I see myself as a banker and will be in this industry for a very long time, but now is the time to challenge myself to think critically, to be technically sharp and have global experience and perspectives.
In the brochure, it states: “The INSEAD EMFin allows you to acquire an advanced finance and management education at one of the world’s best business schools while making an immediate impact in your organisation. It takes place on our campuses in Asia (five modules) and Europe (one module), giving you the opportunity to experience two very different business environments.”
Why is the EMFin relevant for me?
There’s no doubt that bankers now have to be multifaceted in skills, leadership, perspectives, thinking and many other aspects of being a professional with a global perspective. I find myself having spent over 10 years in the banking industry and seeking to sharpen my skills further and doing it with peers that are at a similar or advanced stages of their careers in the financial services sector.
My organisation is entering into partnerships with Fintechs and other banks. I am doing a great deal of work in strategy execution and find myself in various leadership roles. While doing this, one can’t help but think of the future of the continent I come from and love, Africa.

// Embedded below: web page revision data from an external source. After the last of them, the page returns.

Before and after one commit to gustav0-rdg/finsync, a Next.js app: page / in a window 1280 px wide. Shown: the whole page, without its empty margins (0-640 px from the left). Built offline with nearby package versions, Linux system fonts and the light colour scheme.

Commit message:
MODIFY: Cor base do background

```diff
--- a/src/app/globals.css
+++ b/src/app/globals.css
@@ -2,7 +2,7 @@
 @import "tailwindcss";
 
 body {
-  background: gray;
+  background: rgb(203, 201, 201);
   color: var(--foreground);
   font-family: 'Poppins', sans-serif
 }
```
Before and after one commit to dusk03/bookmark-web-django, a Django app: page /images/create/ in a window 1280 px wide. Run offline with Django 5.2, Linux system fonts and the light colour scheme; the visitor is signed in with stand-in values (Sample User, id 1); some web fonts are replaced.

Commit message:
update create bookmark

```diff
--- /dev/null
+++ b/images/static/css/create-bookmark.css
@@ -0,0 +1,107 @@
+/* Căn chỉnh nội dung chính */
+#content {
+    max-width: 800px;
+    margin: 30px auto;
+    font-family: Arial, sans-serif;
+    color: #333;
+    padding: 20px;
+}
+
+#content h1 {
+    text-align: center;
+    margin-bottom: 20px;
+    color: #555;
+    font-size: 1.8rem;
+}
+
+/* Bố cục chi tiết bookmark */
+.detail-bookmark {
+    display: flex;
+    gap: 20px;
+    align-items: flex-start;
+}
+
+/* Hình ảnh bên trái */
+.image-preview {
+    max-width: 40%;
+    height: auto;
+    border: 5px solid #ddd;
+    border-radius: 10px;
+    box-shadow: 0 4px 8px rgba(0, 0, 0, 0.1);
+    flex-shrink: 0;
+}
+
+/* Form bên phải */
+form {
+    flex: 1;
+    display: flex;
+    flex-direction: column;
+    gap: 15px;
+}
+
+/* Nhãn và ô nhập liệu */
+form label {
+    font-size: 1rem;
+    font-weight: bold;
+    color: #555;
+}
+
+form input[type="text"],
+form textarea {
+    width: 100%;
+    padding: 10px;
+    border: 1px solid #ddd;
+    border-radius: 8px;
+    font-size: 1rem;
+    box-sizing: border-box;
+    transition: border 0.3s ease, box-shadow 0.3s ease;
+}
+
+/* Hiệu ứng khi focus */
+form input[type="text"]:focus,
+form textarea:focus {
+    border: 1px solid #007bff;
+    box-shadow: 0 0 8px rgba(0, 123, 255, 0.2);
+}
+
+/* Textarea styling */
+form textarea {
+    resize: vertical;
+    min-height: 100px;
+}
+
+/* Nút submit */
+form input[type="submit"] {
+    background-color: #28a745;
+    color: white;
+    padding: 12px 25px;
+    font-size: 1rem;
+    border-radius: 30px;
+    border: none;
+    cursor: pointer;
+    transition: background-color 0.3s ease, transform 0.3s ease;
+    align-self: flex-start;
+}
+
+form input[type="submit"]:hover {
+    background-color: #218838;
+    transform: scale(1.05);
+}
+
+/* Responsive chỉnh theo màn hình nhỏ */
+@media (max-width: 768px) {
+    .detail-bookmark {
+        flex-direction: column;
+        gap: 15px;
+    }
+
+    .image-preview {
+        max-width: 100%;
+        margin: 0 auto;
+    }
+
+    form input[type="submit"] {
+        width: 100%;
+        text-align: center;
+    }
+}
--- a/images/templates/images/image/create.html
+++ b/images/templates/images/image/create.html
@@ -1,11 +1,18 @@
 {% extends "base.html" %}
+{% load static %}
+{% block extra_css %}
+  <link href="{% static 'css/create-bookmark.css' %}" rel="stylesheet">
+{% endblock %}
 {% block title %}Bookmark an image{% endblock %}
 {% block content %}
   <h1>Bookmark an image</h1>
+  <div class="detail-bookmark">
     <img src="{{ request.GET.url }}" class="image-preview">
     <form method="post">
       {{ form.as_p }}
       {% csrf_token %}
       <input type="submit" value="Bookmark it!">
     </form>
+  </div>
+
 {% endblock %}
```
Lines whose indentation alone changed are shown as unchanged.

Are financial institutions fit for purpose to serve the continent, its people, businesses and governments? Are our regulatory, credit, compliance, governance and many other policies relevant to the customers we serve and our people, who are tasked with the responsibility to provide exceptional client experience?
While we are on track in many respects, I feel there is a lot of room to improve in many areas. That is why I am doing this EMFin, to start thinking of how to do this practically and adopt global best practice. I also wish to learn from my peers from countries and businesses that have already made progress in implementing some of the ideas I have for my business.
The ultimate intention is to take my learnings, adapt them to be fit for my continental context, while being abreast of global themes and trends, and set my sector up for success and be an example for the world.
After the first module, I am more convinced that I made the right choice to study my EMFIn at INSEAD. The intensity, rigour, wisdom and insights from the lecturers and the rich discussions in the classroom and group discussions make it even more worthwhile and invaluable. Looking forward to the next chapter of this journey!
Ideal for anyone who embraces diversity
The class is extremely diverse, and through the various interactions we have, we can see the diversity of thought come through.
My country, South Africa, has a coat of arms that embraces this spirit. The motto is: !ke e: /xarra //ke, written in the Khoisan language of the /Xam people, literally meaning: diverse people unite. It addresses each individual effort to harness the unity between thought and action. On a collective scale, it calls for the nation to unite in a common sense of belonging and national pride - Unity in Diversity.
Heritage Day, 24th September 2019 (South African Public Holiday, where South Africans are encouraged to celebrate their heritage):
Here in my Basotho Seshweshwe top.
INSEAD EMFIN Module 1 farewell dinner: